* **Data supplied**:
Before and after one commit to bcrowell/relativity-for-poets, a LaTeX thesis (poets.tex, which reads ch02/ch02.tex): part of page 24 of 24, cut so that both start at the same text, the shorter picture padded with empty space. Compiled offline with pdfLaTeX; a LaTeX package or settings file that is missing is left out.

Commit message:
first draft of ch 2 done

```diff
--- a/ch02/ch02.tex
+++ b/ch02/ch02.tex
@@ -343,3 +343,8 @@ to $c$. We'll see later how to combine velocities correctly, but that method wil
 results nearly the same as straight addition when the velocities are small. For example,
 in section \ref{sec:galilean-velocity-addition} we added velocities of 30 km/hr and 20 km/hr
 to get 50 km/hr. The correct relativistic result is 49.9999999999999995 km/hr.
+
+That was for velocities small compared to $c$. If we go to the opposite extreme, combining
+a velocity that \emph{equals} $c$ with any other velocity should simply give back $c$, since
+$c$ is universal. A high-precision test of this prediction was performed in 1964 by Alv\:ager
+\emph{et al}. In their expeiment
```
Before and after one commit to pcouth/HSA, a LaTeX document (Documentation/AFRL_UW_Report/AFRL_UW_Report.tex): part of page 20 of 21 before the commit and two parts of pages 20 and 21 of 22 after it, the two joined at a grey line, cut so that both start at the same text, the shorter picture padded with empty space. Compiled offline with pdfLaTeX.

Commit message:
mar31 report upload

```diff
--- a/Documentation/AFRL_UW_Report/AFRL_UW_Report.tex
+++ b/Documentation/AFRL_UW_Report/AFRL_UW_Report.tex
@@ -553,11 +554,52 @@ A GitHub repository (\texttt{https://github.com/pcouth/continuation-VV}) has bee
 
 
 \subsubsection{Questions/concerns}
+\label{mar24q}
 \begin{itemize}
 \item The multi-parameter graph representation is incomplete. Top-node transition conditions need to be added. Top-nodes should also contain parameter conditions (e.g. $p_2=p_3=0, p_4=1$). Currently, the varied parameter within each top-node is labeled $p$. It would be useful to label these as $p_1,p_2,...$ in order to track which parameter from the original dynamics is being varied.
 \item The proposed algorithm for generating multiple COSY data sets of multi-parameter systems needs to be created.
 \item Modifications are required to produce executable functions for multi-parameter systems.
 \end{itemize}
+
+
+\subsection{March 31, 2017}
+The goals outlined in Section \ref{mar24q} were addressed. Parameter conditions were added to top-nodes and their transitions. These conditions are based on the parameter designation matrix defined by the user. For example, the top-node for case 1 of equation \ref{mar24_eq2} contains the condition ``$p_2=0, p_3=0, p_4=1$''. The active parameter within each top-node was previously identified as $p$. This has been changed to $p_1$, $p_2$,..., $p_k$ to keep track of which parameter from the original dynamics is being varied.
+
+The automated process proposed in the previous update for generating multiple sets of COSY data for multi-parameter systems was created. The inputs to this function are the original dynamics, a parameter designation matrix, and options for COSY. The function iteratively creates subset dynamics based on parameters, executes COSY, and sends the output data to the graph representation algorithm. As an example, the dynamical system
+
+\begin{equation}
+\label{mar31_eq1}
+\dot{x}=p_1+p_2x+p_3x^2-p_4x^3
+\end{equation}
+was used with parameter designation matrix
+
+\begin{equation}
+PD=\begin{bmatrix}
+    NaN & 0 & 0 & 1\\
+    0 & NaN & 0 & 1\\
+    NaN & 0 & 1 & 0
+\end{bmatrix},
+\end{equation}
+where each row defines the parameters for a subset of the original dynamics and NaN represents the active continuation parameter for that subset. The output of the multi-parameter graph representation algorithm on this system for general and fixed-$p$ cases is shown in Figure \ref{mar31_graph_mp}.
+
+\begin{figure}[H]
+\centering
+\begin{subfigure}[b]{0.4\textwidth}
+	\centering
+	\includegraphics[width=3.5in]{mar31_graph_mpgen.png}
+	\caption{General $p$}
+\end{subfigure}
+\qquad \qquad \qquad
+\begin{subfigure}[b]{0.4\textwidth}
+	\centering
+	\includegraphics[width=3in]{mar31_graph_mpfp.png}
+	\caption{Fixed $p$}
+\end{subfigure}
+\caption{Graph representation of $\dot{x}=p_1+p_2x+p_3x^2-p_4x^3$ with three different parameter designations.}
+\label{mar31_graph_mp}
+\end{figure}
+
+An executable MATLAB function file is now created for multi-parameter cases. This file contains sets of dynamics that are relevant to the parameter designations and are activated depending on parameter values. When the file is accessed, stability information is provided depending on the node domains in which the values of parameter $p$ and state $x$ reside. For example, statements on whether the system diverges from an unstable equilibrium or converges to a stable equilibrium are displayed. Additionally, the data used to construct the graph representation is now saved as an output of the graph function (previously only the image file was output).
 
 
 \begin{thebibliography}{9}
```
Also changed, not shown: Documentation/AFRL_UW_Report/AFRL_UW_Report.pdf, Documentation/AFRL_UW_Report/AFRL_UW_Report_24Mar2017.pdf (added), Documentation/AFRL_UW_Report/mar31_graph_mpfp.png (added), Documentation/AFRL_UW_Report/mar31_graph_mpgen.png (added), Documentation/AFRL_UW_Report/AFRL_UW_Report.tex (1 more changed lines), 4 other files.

* **Instructions to follow**: Exactly as written above, set down the whole listing again.

* **Solution for this task**:
Before and after one commit to bcrowell/relativity-for-poets, a LaTeX thesis (poets.tex, which reads ch02/ch02.tex): part of page 24 of 24, cut so that both start at the same text, the shorter picture padded with empty space. Compiled offline with pdfLaTeX; a LaTeX package or settings file that is missing is left out.

Commit message:
first draft of ch 2 done

```diff
--- a/ch02/ch02.tex
+++ b/ch02/ch02.tex
@@ -343,3 +343,8 @@ to $c$. We'll see later how to combine velocities correctly, but that method wil
 results nearly the same as straight addition when the velocities are small. For example,
 in section \ref{sec:galilean-velocity-addition} we added velocities of 30 km/hr and 20 km/hr
 to get 50 km/hr. The correct relativistic result is 49.9999999999999995 km/hr.
+
+That was for velocities small compared to $c$. If we go to the opposite extreme, combining
+a velocity that \emph{equals} $c$ with any other velocity should simply give back $c$, since
+$c$ is universal. A high-precision test of this prediction was performed in 1964 by Alv\:ager
+\emph{et al}. In their expeiment
```
Before and after one commit to pcouth/HSA, a LaTeX document (Documentation/AFRL_UW_Report/AFRL_UW_Report.tex): part of page 20 of 21 before the commit and two parts of pages 20 and 21 of 22 after it, the two joined at a grey line, cut so that both start at the same text, the shorter picture padded with empty space. Compiled offline with pdfLaTeX.

Commit message:
mar31 report upload

```diff
--- a/Documentation/AFRL_UW_Report/AFRL_UW_Report.tex
+++ b/Documentation/AFRL_UW_Report/AFRL_UW_Report.tex
@@ -553,11 +554,52 @@ A GitHub repository (\texttt{https://github.com/pcouth/continuation-VV}) has bee
 
 
 \subsubsection{Questions/concerns}
+\label{mar24q}
 \begin{itemize}
 \item The multi-parameter graph representation is incomplete. Top-node transition conditions need to be added. Top-nodes should also contain parameter conditions (e.g. $p_2=p_3=0, p_4=1$). Currently, the varied parameter within each top-node is labeled $p$. It would be useful to label these as $p_1,p_2,...$ in order to track which parameter from the original dynamics is being varied.
 \item The proposed algorithm for generating multiple COSY data sets of multi-parameter systems needs to be created.
 \item Modifications are required to produce executable functions for multi-parameter systems.
 \end{itemize}
+
+
+\subsection{March 31, 2017}
+The goals outlined in Section \ref{mar24q} were addressed. Parameter conditions were added to top-nodes and their transitions. These conditions are based on the parameter designation matrix defined by the user. For example, the top-node for case 1 of equation \ref{mar24_eq2} contains the condition ``$p_2=0, p_3=0, p_4=1$''. The active parameter within each top-node was previously identified as $p$. This has been changed to $p_1$, $p_2$,..., $p_k$ to keep track of which parameter from the original dynamics is being varied.
+
+The automated process proposed in the previous update for generating multiple sets of COSY data for multi-parameter systems was created. The inputs to this function are the original dynamics, a parameter designation matrix, and options for COSY. The function iteratively creates subset dynamics based on parameters, executes COSY, and sends the output data to the graph representation algorithm. As an example, the dynamical system
+
+\begin{equation}
+\label{mar31_eq1}
+\dot{x}=p_1+p_2x+p_3x^2-p_4x^3
+\end{equation}
+was used with parameter designation matrix
+
+\begin{equation}
+PD=\begin{bmatrix}
+    NaN & 0 & 0 & 1\\
+    0 & NaN & 0 & 1\\
+    NaN & 0 & 1 & 0
+\end{bmatrix},
+\end{equation}
+where each row defines the parameters for a subset of the original dynamics and NaN represents the active continuation parameter for that subset. The output of the multi-parameter graph representation algorithm on this system for general and fixed-$p$ cases is shown in Figure \ref{mar31_graph_mp}.
+
+\begin{figure}[H]
+\centering
+\begin{subfigure}[b]{0.4\textwidth}
+	\centering
+	\includegraphics[width=3.5in]{mar31_graph_mpgen.png}
+	\caption{General $p$}
+\end{subfigure}
+\qquad \qquad \qquad
+\begin{subfigure}[b]{0.4\textwidth}
+	\centering
+	\includegraphics[width=3in]{mar31_graph_mpfp.png}
+	\caption{Fixed $p$}
+\end{subfigure}
+\caption{Graph representation of $\dot{x}=p_1+p_2x+p_3x^2-p_4x^3$ with three different parameter designations.}
+\label{mar31_graph_mp}
+\end{figure}
+
+An executable MATLAB function file is now created for multi-parameter cases. This file contains sets of dynamics that are relevant to the parameter designations and are activated depending on parameter values. When the file is accessed, stability information is provided depending on the node domains in which the values of parameter $p$ and state $x$ reside. For example, statements on whether the system diverges from an unstable equilibrium or converges to a stable equilibrium are displayed. Additionally, the data used to construct the graph representation is now saved as an output of the graph function (previously only the image file was output).
 
 
 \begin{thebibliography}{9}
```
Also changed, not shown: Documentation/AFRL_UW_Report/AFRL_UW_Report.pdf, Documentation/AFRL_UW_Report/AFRL_UW_Report_24Mar2017.pdf (added), Documentation/AFRL_UW_Report/mar31_graph_mpfp.png (added), Documentation/AFRL_UW_Report/mar31_graph_mpgen.png (added), Documentation/AFRL_UW_Report/AFRL_UW_Report.tex (1 more changed lines), 4 other files.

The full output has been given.